***** RECORDS FOR THIS TASK *****

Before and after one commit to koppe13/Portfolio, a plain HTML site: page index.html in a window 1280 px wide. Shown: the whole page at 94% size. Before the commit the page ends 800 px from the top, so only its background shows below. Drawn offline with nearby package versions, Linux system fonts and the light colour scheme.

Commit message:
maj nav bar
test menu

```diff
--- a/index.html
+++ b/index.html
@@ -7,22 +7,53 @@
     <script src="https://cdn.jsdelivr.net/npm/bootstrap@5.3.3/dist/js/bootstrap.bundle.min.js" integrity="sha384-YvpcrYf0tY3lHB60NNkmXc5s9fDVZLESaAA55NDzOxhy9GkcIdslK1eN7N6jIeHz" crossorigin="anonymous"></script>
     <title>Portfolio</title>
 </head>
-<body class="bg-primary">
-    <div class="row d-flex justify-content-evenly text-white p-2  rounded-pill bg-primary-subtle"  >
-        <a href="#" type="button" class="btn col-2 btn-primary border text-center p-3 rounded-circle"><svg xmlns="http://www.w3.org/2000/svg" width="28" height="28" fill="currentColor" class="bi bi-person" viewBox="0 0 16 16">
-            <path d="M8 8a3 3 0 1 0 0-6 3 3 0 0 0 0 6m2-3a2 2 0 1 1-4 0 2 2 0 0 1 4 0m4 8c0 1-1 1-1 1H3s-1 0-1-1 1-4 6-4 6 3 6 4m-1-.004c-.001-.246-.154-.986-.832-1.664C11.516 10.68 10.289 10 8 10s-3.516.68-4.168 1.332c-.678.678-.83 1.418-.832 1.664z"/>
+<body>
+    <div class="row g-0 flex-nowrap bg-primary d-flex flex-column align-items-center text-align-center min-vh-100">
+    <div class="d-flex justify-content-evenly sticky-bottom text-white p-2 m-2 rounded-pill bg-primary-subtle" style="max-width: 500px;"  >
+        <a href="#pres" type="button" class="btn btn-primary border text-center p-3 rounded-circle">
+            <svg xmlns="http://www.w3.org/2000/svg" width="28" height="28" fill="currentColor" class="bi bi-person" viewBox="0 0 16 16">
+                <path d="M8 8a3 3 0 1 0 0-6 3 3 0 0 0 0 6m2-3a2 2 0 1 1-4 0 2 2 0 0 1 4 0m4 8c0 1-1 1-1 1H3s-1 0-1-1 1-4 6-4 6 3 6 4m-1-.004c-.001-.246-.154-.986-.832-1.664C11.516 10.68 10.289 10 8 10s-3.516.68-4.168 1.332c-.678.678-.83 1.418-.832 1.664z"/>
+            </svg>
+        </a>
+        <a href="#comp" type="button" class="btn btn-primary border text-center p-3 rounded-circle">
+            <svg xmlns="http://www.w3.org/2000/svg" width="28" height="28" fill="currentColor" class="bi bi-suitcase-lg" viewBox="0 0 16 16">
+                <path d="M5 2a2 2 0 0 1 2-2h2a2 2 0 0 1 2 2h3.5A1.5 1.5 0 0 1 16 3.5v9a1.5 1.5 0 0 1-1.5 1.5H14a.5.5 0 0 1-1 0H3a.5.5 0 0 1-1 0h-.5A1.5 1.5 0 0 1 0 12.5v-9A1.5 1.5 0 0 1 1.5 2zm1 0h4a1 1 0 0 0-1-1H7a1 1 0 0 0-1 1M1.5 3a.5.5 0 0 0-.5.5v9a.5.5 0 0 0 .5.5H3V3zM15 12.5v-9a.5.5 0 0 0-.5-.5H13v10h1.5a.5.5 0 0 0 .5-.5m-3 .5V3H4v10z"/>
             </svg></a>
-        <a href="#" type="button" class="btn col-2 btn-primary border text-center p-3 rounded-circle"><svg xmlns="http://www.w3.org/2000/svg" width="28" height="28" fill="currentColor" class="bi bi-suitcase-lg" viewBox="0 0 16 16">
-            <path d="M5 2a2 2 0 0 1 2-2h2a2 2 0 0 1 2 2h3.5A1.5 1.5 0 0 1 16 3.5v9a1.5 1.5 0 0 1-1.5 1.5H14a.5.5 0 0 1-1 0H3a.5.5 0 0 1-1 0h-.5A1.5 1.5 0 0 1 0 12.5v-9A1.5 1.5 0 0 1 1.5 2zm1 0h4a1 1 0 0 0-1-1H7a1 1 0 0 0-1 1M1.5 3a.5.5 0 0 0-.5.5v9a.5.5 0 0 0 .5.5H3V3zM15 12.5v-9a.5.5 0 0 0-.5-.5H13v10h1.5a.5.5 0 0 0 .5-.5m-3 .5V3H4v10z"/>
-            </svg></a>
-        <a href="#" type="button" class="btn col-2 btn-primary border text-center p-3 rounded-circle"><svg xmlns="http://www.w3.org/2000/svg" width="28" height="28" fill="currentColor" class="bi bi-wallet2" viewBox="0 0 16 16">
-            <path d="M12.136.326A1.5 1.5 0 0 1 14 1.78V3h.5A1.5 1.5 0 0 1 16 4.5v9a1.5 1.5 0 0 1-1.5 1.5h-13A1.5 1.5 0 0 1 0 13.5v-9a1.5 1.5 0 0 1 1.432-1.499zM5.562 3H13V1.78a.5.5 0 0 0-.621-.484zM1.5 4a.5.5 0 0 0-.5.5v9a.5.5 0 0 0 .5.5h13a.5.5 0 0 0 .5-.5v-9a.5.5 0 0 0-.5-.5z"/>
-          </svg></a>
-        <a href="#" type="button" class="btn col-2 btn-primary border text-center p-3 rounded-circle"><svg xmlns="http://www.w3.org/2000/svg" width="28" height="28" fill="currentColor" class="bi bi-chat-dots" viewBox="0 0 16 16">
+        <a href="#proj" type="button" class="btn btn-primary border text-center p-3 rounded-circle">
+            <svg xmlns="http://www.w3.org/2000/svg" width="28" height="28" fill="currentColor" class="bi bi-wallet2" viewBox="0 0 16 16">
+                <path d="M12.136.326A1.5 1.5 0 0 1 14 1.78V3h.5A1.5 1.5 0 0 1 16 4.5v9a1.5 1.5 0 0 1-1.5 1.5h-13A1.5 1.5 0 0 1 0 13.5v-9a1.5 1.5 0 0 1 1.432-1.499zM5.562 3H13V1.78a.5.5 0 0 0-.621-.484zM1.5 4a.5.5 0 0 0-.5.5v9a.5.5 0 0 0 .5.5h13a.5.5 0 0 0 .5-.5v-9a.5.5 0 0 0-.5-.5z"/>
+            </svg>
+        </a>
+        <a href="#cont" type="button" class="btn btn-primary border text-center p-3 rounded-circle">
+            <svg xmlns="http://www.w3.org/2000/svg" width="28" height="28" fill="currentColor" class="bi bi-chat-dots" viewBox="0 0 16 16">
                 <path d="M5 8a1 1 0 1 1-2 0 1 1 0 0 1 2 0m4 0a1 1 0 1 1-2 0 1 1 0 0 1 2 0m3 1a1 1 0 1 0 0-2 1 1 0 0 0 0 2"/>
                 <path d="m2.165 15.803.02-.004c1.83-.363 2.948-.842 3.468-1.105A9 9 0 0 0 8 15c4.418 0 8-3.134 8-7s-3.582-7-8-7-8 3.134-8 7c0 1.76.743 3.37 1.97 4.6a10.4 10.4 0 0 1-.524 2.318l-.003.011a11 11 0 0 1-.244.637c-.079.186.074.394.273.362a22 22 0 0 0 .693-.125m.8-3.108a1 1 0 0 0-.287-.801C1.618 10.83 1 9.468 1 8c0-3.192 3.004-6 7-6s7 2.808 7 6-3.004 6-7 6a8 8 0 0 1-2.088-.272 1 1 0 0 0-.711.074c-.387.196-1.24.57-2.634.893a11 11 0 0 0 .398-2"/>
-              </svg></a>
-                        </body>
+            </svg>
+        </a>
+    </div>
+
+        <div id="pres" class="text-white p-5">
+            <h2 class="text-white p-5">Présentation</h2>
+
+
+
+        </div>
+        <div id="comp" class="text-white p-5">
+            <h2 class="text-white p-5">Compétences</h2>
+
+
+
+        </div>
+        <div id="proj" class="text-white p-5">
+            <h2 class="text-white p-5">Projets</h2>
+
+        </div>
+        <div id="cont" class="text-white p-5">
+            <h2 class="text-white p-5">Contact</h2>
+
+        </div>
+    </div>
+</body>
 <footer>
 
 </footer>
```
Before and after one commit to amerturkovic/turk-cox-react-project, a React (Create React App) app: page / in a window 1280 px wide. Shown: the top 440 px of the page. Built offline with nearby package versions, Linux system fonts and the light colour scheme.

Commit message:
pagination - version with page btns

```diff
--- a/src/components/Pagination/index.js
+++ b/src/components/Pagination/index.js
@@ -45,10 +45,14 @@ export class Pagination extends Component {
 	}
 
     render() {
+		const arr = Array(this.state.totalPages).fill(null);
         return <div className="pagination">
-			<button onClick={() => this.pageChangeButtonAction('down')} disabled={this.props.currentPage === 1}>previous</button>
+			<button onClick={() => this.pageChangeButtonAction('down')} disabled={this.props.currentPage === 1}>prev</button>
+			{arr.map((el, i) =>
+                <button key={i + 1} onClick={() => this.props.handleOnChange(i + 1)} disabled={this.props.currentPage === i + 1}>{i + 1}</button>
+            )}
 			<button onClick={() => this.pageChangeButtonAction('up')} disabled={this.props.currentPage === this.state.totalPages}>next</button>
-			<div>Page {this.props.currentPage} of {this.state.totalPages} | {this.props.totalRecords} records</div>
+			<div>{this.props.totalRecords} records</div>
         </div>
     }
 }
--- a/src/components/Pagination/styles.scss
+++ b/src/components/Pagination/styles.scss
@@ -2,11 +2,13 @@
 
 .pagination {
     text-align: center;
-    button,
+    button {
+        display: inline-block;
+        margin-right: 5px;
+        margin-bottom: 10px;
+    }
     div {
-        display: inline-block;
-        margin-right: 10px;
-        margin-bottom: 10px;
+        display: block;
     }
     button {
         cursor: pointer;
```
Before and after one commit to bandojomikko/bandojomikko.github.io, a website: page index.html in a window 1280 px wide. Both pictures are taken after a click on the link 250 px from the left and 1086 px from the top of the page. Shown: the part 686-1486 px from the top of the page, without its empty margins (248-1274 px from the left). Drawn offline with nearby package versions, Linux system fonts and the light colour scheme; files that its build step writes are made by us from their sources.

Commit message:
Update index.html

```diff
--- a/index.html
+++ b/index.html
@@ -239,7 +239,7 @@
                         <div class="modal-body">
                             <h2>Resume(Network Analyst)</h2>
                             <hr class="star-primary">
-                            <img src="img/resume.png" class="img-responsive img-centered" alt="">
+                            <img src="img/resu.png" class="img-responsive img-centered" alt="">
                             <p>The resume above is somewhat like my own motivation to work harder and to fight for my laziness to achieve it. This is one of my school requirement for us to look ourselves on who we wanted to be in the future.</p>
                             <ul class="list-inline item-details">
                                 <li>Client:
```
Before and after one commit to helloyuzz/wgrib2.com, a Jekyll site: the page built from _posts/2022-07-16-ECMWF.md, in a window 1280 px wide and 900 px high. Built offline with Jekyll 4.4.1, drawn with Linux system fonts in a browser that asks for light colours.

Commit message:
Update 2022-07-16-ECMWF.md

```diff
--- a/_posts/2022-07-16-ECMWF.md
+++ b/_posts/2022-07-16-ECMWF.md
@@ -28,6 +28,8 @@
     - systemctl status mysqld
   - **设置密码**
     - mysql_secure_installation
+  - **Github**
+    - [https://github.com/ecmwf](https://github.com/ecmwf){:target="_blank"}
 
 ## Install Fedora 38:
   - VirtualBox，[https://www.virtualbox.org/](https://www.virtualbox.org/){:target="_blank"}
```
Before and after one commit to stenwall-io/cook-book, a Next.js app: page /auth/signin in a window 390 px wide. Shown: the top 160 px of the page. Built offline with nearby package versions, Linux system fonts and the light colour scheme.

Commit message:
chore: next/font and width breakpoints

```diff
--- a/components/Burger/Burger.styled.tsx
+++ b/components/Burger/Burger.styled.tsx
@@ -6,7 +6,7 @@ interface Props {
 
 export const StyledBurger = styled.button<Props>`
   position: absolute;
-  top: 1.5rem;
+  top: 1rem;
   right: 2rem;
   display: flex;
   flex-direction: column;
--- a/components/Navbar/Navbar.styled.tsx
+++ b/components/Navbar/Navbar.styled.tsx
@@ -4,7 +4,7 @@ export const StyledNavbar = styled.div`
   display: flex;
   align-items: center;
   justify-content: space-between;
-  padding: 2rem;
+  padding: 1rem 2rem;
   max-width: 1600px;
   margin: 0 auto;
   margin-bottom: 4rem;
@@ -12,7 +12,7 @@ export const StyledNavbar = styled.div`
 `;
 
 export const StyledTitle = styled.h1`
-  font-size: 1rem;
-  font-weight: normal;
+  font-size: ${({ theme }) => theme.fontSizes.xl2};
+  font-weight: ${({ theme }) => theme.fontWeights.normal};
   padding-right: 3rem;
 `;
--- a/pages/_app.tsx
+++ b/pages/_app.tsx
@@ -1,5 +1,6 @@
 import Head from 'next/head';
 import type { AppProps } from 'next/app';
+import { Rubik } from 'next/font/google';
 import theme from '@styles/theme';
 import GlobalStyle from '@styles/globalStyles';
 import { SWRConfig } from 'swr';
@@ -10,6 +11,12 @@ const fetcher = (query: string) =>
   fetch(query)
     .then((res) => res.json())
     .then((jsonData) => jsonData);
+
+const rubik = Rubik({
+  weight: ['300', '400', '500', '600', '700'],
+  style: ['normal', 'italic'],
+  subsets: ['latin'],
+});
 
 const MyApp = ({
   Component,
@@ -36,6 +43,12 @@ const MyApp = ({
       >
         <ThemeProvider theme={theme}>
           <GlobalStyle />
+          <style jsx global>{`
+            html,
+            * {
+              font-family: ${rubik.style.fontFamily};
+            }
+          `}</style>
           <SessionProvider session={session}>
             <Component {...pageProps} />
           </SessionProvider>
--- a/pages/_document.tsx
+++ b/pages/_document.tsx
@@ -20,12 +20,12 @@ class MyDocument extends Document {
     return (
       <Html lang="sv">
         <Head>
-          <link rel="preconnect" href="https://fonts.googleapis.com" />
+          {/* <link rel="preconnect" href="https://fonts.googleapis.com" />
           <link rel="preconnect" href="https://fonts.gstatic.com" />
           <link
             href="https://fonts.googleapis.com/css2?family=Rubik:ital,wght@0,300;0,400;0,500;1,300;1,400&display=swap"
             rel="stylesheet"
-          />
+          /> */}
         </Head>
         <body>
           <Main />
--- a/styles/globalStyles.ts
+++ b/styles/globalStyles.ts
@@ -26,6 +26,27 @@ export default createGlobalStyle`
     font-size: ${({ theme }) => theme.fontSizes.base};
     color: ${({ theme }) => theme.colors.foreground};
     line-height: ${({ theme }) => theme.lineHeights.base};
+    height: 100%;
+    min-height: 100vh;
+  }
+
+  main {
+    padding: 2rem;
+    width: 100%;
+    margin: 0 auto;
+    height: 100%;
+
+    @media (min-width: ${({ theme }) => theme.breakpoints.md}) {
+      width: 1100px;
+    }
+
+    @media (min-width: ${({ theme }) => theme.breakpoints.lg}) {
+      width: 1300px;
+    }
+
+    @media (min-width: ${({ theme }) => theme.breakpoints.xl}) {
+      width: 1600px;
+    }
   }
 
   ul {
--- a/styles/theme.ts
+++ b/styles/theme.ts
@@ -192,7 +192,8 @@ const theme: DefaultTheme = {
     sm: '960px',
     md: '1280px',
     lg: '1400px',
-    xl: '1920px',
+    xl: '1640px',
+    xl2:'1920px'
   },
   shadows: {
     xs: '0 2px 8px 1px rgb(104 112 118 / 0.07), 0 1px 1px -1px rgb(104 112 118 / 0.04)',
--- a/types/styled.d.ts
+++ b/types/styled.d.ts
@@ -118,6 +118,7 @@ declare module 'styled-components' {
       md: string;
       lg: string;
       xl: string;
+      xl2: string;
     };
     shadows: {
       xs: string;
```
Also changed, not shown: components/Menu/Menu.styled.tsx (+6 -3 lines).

*****

PROMPT: One number is the full answer: how many lines of the records include the string "index".

RESULT OF THIS EXERCISE: 9